» **What the task requires**
If a line in the data below includes the string "auth", please return a copy of it.

» **Edit difference data**

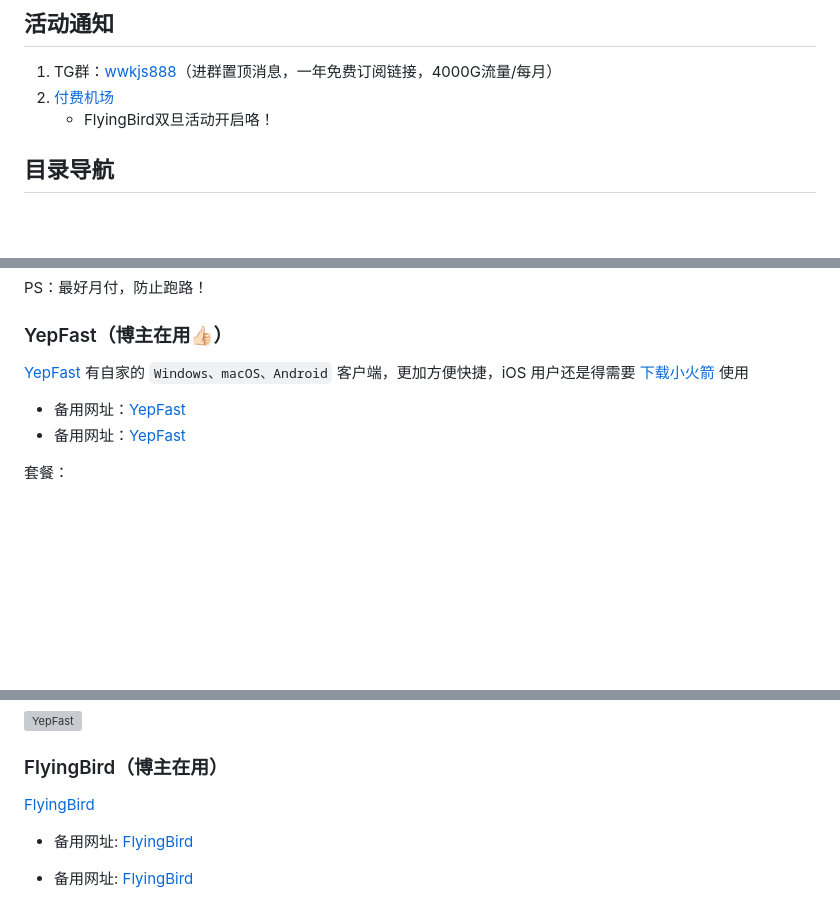
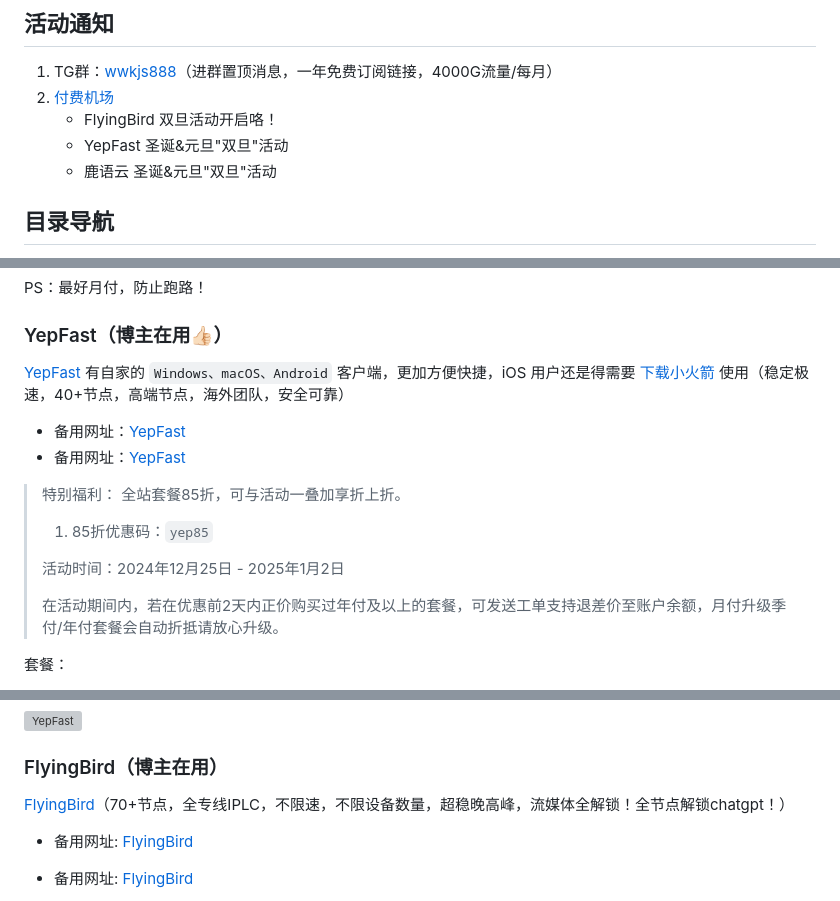
Before and after one commit to dongyubin/Free-AppleId-Serve, a Markdown page: README.md, 3 parts joined by grey strips. Drawn GitHub-style; folded sections open; blank space fills up the shorter version; grey boxes are pictures that could not be loaded.

```diff
--- a/README.md
+++ b/README.md
@@ -11,7 +11,9 @@
 
 1. TG群：[wwkjs888](https://t.me/wwkjs888)（进群置顶消息，一年免费订阅链接，4000G流量/每月）
 1. [付费机场](#付费机场推荐)
-   - FlyingBird双旦活动开启咯！
+   - FlyingBird 双旦活动开启咯！
+   - YepFast 圣诞&元旦"双旦"活动
+   - 鹿语云 圣诞&元旦"双旦"活动
 
 ## 目录导航
 
@@ -349,10 +351,18 @@ PS：最好月付，防止跑路！
 
 ### YepFast（博主在用👍🏻）
 
-[YepFast](https://dash.yep.top/#/auth/signup;referral=G8n2THKO) 有自家的 `Windows、macOS、Android` 客户端，更加方便快捷，iOS 用户还是得需要 [下载小火箭](#shadowrocket账号) 使用
+[YepFast](https://dash.yep.top/#/auth/signup;referral=G8n2THKO) 有自家的 `Windows、macOS、Android` 客户端，更加方便快捷，iOS 用户还是得需要 [下载小火箭](#shadowrocket账号) 使用（稳定极速，40+节点，高端节点，海外团队，安全可靠）
 
 - 备用网址：[YepFast](https://panel.yepfast.cc/#/auth/signup;referral=G8n2THKO)
 - 备用网址：[YepFast](https://panel.yepfast.xyz/#/auth/signup;referral=G8n2THKO)
+
+>特别福利： 全站套餐85折，可与活动一叠加享折上折。
+>
+>1. 85折优惠码：`yep85`
+>
+>活动时间：2024年12月25日 - 2025年1月2日
+>
+>在活动期间内，若在优惠前2天内正价购买过年付及以上的套餐，可发送工单支持退差价至账户余额，月付升级季付/年付套餐会自动折抵请放心升级。
 
 套餐：
 
@@ -378,7 +388,7 @@ PS：最好月付，防止跑路！
 
 ### FlyingBird（博主在用）
 
-[FlyingBird](https://fbinv02.fbaff.cc/auth/register?code=jvQ5)
+[FlyingBird](https://fbinv02.fbaff.cc/auth/register?code=jvQ5)（70+节点，全专线IPLC，不限速，不限设备数量，超稳晚高峰，流媒体全解锁！全节点解锁chatgpt！）
 
 - 备用网址: [FlyingBird](https://www.fbweb.cc/auth/register?code=jvQ5)
 
```
Also changed, not shown: other parts of README.md (+34 -0 lines), images/luyuyun-jiesuo.jpg (added), images/luyuyun.jpg (added).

» **Finished exercise**
-[YepFast](https://dash.yep.top/#/auth/signup;referral=G8n2THKO) 有自家的 `Windows、macOS、Android` 客户端，更加方便快捷，iOS 用户还是得需要 [下载小火箭](#shadowrocket账号) 使用
+[YepFast](https://dash.yep.top/#/auth/signup;referral=G8n2THKO) 有自家的 `Windows、macOS、Android` 客户端，更加方便快捷，iOS 用户还是得需要 [下载小火箭](#shadowrocket账号) 使用（稳定极速，40+节点，高端节点，海外团队，安全可靠）
 - 备用网址：[YepFast](https://panel.yepfast.cc/#/auth/signup;referral=G8n2THKO)
 - 备用网址：[YepFast](https://panel.yepfast.xyz/#/auth/signup;referral=G8n2THKO)
-[FlyingBird](https://fbinv02.fbaff.cc/auth/register?code=jvQ5)
+[FlyingBird](https://fbinv02.fbaff.cc/auth/register?code=jvQ5)（70+节点，全专线IPLC，不限速，不限设备数量，超稳晚高峰，流媒体全解锁！全节点解锁chatgpt！）
 - 备用网址: [FlyingBird](https://www.fbweb.cc/auth/register?code=jvQ5)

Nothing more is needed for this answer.